> _Exercise aim_: Report only the number of lines that contain the string "README" in the records below.
[[ Records for this task, beginning ]]
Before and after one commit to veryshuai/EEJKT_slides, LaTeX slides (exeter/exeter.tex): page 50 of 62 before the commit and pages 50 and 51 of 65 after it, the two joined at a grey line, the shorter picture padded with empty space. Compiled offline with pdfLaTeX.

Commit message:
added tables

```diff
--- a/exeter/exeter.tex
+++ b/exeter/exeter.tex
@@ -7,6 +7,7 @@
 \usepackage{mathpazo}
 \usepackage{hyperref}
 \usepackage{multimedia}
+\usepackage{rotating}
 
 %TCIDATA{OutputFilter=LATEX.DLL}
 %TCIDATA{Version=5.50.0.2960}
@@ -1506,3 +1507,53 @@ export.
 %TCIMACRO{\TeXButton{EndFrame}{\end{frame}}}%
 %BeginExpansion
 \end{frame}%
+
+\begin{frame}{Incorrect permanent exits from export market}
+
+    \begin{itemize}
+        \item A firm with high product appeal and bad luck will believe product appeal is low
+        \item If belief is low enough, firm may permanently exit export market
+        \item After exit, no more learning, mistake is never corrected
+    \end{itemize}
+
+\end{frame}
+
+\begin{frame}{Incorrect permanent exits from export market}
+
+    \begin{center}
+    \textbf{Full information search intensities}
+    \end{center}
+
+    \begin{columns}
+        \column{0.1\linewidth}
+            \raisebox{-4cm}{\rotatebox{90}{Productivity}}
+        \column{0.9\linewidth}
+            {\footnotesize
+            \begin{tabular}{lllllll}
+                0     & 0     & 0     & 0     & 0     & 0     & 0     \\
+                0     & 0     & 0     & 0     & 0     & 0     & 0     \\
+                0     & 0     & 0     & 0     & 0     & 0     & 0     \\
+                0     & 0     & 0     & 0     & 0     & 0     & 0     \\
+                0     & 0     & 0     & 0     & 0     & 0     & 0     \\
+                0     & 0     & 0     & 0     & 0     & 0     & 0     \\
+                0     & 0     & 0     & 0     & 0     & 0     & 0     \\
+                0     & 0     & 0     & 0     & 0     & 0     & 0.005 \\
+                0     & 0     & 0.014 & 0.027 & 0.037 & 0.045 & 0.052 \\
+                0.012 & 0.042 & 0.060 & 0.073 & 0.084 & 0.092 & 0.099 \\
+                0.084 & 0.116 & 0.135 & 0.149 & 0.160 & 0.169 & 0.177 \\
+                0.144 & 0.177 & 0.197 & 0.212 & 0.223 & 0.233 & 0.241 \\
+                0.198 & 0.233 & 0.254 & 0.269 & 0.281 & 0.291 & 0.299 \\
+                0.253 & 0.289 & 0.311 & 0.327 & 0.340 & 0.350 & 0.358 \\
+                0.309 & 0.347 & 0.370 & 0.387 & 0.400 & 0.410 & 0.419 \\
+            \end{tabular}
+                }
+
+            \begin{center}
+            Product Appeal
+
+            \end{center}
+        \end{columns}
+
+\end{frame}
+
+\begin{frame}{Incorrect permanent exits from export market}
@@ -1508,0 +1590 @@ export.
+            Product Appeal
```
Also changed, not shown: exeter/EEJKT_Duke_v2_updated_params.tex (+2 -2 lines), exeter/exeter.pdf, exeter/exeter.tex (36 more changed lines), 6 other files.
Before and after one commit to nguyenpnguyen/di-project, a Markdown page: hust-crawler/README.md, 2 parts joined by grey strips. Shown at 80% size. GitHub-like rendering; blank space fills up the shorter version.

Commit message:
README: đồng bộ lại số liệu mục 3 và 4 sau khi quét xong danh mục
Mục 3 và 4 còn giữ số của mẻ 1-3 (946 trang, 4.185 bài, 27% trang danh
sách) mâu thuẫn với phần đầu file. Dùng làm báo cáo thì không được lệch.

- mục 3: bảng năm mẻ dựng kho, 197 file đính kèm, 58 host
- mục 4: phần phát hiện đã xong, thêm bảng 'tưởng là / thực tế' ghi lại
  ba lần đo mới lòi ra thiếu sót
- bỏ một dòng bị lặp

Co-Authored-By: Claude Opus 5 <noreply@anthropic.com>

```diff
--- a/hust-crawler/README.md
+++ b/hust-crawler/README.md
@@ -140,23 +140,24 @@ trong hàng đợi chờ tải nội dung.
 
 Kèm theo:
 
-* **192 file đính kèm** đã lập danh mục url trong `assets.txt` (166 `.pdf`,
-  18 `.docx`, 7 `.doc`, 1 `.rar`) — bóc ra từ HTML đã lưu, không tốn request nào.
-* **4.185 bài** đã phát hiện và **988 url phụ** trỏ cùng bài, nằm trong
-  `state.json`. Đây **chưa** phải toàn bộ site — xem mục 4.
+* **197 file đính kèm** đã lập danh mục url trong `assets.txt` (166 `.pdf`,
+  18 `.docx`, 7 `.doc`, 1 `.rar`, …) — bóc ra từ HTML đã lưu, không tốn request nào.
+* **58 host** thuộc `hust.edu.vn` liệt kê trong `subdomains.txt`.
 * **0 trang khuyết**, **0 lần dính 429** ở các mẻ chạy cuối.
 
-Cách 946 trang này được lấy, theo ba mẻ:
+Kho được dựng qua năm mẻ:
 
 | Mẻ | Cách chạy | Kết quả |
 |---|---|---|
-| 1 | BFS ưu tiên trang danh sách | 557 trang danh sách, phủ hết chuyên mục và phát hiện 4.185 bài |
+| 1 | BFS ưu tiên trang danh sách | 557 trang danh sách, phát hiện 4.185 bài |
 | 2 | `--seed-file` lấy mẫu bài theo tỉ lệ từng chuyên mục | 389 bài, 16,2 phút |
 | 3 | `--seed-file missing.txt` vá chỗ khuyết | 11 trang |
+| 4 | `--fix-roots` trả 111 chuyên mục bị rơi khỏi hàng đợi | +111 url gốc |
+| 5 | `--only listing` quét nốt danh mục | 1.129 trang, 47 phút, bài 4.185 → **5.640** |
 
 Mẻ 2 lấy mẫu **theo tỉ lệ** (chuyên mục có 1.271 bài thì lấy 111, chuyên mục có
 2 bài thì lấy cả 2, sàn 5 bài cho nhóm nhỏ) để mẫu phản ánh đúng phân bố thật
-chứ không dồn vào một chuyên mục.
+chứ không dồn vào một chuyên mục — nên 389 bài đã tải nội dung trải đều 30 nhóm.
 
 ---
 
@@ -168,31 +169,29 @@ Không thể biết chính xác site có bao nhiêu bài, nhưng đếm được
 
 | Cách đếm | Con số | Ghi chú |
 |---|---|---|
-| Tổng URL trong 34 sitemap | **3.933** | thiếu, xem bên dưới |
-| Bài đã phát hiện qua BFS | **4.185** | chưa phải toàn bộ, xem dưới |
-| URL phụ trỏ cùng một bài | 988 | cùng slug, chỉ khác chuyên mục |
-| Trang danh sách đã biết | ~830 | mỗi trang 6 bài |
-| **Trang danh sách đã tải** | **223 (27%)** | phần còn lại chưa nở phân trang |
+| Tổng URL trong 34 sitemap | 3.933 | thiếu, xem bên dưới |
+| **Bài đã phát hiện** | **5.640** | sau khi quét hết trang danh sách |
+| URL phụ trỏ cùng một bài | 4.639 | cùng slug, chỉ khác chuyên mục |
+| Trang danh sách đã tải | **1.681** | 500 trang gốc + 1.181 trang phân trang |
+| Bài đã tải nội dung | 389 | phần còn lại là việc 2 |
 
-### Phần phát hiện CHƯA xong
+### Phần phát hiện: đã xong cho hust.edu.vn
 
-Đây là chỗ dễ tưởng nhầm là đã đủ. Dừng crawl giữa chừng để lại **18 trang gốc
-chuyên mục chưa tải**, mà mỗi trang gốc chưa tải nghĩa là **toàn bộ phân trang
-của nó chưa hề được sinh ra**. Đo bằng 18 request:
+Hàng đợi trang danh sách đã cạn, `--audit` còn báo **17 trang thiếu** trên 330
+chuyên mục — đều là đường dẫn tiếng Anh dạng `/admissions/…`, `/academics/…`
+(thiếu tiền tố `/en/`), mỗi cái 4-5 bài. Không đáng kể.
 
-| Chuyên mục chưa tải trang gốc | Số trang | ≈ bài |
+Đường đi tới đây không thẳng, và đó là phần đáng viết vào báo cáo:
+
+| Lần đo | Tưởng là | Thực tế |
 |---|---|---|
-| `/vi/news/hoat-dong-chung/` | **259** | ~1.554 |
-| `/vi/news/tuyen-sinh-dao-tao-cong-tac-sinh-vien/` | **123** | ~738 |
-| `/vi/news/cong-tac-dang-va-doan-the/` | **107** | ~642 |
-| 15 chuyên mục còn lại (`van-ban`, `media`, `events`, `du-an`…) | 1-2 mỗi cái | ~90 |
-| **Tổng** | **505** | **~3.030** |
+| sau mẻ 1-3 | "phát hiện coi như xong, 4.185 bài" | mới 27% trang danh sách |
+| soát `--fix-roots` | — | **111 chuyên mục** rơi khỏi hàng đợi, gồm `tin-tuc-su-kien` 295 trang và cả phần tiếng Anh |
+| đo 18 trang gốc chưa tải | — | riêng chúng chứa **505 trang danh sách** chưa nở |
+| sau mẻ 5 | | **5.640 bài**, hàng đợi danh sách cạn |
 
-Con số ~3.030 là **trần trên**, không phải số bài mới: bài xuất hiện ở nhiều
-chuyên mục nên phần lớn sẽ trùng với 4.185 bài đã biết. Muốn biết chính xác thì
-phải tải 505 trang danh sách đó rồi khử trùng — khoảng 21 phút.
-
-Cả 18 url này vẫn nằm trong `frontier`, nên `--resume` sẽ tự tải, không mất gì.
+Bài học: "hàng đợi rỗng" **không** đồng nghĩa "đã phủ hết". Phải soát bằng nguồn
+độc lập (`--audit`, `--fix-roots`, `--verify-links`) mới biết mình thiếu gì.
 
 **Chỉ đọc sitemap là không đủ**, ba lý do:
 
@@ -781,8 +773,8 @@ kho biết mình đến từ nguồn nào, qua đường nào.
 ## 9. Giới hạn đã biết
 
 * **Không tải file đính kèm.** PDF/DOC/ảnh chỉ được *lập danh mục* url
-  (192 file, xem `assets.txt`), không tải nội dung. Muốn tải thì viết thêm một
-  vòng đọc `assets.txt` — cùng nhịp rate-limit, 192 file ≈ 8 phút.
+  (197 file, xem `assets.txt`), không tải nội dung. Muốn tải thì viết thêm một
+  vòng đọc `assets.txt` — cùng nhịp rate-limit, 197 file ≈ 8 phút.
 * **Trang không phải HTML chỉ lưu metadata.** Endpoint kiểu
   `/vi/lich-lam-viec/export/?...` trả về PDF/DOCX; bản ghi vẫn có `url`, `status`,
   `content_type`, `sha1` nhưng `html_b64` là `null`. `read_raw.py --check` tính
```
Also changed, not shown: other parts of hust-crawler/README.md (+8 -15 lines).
[[ Records for this task, end ]]
> _Response to this task_: 5